I think these men should be banned by law so they do not take over every little street and corner where people may or may not seek public transportation. But that is not realistic. We need viable solutions that solve the problem in the long run so that we don’t have to return to it in the near future.
What should these solutions look like?
I think they should be tied to the economic recovery plan of Nigeria’s administration. The government is looking at diversifying Nigeria’s economy beyond an oil-based revenue generation to agriculture. With the wide variety of food and cash crops that can grow in Nigeria, the opportunities in the agricultural sector cannot be depleted. From farming, to processing and distribution, there are millions of job that can be created from effectively drawing up and funding an agricultural road map to success.
How do these agberos fit in? Quite simple.
The leaders of each local government area and state should recruit these men and train them on the basics of agriculture. The training should serve to separate these men into the categories that they are best suited for and we can begin massive production, processing and distribution of crops and by-products within and outside the country.
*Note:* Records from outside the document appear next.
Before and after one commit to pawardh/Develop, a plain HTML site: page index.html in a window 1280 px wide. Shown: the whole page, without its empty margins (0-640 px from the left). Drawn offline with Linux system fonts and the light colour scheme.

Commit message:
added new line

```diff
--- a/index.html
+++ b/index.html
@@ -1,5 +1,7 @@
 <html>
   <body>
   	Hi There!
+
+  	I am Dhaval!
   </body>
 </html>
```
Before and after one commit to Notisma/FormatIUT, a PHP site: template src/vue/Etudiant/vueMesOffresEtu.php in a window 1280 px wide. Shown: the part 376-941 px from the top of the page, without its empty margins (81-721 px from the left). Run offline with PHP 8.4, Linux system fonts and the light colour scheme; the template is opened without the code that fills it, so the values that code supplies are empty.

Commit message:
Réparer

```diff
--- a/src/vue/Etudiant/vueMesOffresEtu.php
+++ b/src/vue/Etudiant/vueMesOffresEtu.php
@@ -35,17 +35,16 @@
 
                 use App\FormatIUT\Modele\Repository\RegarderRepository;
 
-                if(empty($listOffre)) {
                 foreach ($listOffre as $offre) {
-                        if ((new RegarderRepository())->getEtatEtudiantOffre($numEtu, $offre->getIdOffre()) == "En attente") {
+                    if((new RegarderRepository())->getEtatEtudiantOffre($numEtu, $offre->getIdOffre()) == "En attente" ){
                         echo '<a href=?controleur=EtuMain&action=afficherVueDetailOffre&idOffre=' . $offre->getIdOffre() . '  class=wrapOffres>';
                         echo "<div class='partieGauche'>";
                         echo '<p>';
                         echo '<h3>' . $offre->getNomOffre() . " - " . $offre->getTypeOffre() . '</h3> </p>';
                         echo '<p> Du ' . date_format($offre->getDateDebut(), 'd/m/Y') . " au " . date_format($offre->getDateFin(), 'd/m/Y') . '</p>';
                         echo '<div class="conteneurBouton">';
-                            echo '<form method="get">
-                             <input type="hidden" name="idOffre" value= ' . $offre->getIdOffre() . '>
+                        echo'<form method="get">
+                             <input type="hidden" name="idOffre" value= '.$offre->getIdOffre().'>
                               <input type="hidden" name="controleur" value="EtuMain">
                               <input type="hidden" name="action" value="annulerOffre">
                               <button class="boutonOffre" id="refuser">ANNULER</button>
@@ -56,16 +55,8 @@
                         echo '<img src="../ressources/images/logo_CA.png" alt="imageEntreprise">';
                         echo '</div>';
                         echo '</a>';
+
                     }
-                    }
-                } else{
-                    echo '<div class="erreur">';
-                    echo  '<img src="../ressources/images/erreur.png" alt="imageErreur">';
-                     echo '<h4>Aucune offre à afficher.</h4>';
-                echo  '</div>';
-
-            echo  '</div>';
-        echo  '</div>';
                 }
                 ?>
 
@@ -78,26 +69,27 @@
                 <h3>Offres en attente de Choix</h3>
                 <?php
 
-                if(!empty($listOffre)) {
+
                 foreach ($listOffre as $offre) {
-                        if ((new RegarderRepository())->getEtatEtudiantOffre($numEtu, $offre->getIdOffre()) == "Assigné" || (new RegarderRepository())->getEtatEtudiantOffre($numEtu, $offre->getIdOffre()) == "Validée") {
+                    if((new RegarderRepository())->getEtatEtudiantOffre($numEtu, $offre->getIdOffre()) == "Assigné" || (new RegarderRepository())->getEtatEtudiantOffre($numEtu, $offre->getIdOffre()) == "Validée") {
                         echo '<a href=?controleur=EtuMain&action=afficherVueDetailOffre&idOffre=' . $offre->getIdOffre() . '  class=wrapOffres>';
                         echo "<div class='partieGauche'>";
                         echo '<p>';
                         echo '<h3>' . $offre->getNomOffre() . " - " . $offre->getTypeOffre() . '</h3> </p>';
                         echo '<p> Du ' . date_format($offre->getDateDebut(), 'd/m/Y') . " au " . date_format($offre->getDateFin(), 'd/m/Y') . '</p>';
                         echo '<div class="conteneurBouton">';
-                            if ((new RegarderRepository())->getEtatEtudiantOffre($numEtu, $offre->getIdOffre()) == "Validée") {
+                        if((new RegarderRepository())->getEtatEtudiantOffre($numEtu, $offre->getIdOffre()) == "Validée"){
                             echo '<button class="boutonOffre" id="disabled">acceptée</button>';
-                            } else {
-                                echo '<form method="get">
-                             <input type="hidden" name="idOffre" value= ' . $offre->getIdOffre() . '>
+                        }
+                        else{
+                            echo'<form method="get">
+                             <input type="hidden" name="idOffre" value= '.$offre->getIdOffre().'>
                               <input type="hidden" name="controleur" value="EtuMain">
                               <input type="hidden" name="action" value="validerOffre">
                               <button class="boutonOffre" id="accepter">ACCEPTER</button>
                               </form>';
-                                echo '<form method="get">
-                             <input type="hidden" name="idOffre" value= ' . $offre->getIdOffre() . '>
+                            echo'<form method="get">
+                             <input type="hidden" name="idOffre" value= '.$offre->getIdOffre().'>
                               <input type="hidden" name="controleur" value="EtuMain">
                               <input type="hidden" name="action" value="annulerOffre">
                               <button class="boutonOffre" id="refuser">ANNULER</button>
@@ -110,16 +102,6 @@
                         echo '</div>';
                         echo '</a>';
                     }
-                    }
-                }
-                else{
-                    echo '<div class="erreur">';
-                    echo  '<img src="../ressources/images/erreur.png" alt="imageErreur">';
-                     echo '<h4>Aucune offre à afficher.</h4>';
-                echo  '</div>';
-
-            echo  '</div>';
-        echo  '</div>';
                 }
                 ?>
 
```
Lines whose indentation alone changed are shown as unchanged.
They can also be co-opted into construction work that should define our infrastructural development. Roads, bridges, buildings, dams, schools, hospitals, well defined markets and more need to be constructed to improve the aesthetics of each of our communities. This is where partnerships with governments and the private sector comes into play. Private companies should bid for these construction projects and then recruit these men to work for them; after some form of training that is.
The Lagos state Local Governments has employed some of these men to be tax collectors for the State. It hasn’t completely eradicated their presence on the streets but I think it is a step in the right direction. Internally generated revenue from tax is important for every Local Government Area and State. So, this is a model I think can work across board in Nigeria; after these men have taken lessons on refined behavior I must add.
I think these opportunities can reduce or even remove these truant men from the bus stops and motor parks. But then again, that is me being idealistic. We live in a country where basic salaries are owed for months on end by both private and government employers of labor. Our public schools systems cannot be trusted to produce world-class students and the private institutions are mired in corruption or are just too expensive for the average Nigerian. And the economy is hinged on the caprices of the ruling class who spend most of their time in power charting Nigeria’s course to eventual destruction.
So there is a whole lot of work that needs to be done before we can realistically see a reduction in the number of agberos in and around our junctions, streets, bus stops and motor parks. Until we fix the gaping holes on this sinking ship we call our country, I don’t think anyone would be worrying about them anytime soon.
And that is a shame.